may in law, and in practice sometimes do agree, that the charterer shall during the voyage have the possession of the vessel, and that the master shall during that time be the servant of the charterer. In other words, though a charter party usually is a contract on the part of the shipowner, to use the ship and the services of the master and crew, in a particular manner, it may amount to a demise of the vessel, and of the services of the master and crew. The distinctions on which it depends, which is the construction of the charter party, may be found in Abbott on Shipping, 173.

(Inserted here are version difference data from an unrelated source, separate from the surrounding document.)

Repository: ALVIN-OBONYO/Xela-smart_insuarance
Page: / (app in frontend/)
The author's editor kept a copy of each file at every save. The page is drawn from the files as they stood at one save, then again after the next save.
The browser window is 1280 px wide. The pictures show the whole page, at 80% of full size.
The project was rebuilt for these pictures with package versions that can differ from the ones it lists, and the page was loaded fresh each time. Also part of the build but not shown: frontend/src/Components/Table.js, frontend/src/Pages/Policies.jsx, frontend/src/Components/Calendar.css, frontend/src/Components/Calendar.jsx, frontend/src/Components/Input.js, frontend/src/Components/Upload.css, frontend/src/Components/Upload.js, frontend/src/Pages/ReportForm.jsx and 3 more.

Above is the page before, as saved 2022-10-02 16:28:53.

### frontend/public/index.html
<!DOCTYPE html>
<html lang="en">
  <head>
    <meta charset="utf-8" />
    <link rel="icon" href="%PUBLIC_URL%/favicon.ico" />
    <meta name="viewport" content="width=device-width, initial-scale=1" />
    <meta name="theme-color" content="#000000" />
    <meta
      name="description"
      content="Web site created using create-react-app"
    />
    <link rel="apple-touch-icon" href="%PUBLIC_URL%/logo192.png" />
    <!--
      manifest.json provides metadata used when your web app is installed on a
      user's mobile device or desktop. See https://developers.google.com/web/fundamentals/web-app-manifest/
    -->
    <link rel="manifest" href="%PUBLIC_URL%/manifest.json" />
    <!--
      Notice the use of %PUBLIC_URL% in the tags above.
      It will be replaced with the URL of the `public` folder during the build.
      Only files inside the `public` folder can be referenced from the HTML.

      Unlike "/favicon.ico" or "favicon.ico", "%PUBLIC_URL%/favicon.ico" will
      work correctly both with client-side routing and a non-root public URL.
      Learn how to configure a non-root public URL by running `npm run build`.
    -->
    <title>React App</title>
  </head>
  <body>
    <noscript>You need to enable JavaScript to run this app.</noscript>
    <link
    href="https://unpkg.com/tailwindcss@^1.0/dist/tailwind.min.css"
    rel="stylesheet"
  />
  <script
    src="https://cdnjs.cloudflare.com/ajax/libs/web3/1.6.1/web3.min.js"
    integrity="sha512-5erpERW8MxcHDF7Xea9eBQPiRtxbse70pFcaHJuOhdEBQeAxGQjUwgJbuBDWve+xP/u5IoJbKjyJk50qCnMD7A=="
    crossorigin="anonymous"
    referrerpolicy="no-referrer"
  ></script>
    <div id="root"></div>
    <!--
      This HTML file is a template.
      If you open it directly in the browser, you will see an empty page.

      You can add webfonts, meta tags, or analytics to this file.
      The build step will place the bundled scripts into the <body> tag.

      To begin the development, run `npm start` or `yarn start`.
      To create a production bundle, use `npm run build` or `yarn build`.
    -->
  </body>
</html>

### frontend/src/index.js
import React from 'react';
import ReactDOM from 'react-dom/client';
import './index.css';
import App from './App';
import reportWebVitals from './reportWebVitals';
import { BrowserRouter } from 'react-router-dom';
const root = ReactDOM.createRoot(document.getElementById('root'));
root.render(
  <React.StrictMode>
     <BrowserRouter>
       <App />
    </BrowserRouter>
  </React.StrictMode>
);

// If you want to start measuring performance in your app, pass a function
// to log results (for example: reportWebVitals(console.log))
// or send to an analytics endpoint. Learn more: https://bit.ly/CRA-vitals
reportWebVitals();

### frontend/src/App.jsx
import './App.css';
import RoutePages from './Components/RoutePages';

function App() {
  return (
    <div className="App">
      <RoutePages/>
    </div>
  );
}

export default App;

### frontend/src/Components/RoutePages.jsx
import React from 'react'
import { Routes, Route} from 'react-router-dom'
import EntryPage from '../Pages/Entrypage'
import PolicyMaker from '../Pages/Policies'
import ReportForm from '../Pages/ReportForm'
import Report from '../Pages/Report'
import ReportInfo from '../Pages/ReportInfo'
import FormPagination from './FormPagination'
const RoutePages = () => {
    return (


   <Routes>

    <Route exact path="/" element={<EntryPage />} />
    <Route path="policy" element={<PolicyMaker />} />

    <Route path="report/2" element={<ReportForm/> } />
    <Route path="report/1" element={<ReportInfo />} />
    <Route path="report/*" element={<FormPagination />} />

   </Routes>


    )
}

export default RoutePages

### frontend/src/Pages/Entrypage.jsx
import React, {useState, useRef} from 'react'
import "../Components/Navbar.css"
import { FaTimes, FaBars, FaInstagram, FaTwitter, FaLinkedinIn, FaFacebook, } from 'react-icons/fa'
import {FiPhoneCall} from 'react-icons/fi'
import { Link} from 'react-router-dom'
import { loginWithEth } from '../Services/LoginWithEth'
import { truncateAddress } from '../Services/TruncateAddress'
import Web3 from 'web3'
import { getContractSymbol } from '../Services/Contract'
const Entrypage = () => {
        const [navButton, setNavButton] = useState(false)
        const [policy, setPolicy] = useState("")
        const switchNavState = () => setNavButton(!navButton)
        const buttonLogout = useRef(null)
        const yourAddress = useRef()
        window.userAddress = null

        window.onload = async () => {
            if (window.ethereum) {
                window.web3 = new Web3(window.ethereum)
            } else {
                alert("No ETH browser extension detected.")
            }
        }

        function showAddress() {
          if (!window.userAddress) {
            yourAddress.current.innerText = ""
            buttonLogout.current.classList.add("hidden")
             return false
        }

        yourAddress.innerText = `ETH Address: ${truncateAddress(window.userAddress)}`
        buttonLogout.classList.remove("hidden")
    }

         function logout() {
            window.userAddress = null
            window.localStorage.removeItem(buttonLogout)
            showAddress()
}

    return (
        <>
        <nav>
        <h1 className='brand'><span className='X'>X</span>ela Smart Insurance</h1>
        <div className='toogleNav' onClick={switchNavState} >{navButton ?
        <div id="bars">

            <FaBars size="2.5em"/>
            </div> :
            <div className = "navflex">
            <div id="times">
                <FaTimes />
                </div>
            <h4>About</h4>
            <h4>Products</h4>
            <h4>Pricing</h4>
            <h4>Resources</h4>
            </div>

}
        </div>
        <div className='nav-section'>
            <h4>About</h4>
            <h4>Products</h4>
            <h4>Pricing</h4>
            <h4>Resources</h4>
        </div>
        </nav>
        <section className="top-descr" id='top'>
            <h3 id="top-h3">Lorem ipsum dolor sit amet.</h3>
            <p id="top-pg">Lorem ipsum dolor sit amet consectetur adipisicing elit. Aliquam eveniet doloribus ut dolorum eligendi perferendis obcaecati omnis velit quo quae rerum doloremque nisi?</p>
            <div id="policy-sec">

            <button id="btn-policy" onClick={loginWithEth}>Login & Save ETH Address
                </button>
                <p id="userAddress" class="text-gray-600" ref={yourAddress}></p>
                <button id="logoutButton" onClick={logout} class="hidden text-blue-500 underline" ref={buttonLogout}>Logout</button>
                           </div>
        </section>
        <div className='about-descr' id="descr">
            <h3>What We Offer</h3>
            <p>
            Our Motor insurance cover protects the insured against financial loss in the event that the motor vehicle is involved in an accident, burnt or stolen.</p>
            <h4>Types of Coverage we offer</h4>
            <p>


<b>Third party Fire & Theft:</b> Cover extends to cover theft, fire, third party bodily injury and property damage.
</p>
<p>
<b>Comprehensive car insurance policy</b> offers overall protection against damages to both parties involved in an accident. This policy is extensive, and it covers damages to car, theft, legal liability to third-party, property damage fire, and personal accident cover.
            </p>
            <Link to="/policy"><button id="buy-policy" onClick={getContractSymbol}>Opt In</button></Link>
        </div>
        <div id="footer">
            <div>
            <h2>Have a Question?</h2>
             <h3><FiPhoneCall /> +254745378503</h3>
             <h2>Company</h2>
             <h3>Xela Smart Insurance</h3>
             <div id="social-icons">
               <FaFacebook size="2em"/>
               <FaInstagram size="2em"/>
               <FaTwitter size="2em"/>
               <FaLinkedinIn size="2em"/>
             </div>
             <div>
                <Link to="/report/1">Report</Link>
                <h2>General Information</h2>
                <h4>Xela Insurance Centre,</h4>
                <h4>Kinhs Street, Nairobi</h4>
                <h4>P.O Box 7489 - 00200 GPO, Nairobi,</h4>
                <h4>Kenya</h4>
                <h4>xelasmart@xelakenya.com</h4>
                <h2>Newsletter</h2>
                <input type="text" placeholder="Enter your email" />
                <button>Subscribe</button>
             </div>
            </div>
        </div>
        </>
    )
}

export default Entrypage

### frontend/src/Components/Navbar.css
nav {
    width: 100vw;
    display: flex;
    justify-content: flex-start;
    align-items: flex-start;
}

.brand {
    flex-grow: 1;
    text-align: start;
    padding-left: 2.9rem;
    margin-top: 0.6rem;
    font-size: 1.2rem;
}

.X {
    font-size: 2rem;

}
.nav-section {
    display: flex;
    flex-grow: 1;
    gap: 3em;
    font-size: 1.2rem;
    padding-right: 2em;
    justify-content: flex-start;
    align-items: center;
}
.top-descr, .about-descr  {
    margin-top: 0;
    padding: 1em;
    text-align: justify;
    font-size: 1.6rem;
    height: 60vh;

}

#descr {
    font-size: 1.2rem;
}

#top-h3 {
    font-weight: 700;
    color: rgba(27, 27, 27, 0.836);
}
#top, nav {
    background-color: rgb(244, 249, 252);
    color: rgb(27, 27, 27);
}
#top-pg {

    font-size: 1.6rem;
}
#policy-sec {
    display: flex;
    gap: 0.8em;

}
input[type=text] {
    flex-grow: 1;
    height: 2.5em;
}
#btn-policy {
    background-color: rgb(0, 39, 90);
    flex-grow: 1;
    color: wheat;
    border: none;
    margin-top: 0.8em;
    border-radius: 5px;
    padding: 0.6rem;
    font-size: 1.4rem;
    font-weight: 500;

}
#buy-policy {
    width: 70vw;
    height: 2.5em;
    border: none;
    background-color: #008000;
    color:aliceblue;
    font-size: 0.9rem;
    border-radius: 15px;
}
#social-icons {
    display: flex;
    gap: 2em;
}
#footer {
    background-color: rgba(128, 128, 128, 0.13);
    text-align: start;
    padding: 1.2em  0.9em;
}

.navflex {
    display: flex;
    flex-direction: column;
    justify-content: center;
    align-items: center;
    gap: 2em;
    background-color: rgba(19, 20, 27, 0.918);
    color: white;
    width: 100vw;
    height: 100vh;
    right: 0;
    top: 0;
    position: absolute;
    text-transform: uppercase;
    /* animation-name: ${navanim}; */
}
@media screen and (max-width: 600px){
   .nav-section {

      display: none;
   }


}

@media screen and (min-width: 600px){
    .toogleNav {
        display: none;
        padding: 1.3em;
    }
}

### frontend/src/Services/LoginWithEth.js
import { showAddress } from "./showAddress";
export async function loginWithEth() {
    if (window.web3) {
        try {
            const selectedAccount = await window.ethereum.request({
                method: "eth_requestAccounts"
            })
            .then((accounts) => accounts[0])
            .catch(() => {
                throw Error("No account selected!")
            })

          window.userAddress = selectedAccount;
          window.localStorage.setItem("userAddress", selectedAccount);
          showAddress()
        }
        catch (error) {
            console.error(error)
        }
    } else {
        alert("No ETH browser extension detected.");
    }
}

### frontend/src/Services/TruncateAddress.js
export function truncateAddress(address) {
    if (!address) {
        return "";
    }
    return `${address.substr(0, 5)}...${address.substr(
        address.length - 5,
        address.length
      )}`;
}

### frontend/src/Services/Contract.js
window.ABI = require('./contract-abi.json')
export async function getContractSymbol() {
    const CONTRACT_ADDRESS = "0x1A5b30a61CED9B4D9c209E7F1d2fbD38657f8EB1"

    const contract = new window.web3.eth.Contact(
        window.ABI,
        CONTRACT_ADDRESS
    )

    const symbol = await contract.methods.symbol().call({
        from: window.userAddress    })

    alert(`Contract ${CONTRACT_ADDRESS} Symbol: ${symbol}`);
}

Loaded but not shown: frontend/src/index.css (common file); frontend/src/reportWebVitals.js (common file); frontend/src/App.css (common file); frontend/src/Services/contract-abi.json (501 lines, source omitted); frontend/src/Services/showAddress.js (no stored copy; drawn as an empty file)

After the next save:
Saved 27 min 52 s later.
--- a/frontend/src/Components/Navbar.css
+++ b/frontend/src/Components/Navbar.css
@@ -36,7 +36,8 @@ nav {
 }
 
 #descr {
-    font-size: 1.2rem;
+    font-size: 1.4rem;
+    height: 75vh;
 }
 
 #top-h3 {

When, therefore, goods are put into the possession of the master of a ship, they are in general in the possession of the shipowner, who, as it is evident, is an agent to forward the goods, and therefore goods on shipboard in general are in transitu; but where the master is not the servant of the shipowner, but the immediate servant of the charterer, the goods, by being put into possession of the master, are put in the possession of the charterer, and, therefore, if the charterer be also the purchaser, they are no longer in transitu. "So," says Lord Tenterden in last edition of Abbott on Shipping (a), "as I have before observed, the master of a "ship chartered wholly by the consignee is now held "to be a carrier, in whose hands goods may be stopped, "Bohtlingk v. Inglis (3 East, 381.) But where a ship "had been hired by the consignee for a term of years, "and was fitted out, victualled, and manned by him,
(a) Abbott on Shipping, 374.
"and goods were put on board thereof to be sent by him "oil a mercantile adventure, for which he had bought "them, it was held that the consignor could not stop "them: the consignee being in that case the owner "of the ship pro tempore, and the delivery of goods "on board thereof being equivalent to a delivery into "a warehouse belonging to him, and the transit being "in effect a transit from, and not to him. Fowler v. "MacTaggart (cited 7 T. R. 442, and in the case "mentioned in the text)."
It is not of any importance in point of law whether the goods are actually on a journey or not, for if the goods are deposited with one who holds them merely as an agent to forward, and has the custody as such, they are as much in transitu as if they were actually moving; but in general there is more difficulty in ascertaining as a fact in what capacity goods are deposited, than in what capacity they are carried. The acts accompanying the transport of goods are less equivocal, less susceptible of two interpretations, as to the character in which they are done, than are those accompanying a deposit of goods. The question, however, is still the same, has the person who has the custody of the goods got possession as an agent to forward from the vendor to the buyer, or as an agent to hold for the buyer?
In Leeds v. Wright (a), in 1803, where an agent of the bankrupt purchased the goods on account of the bankrupt for exportation, but had authority from the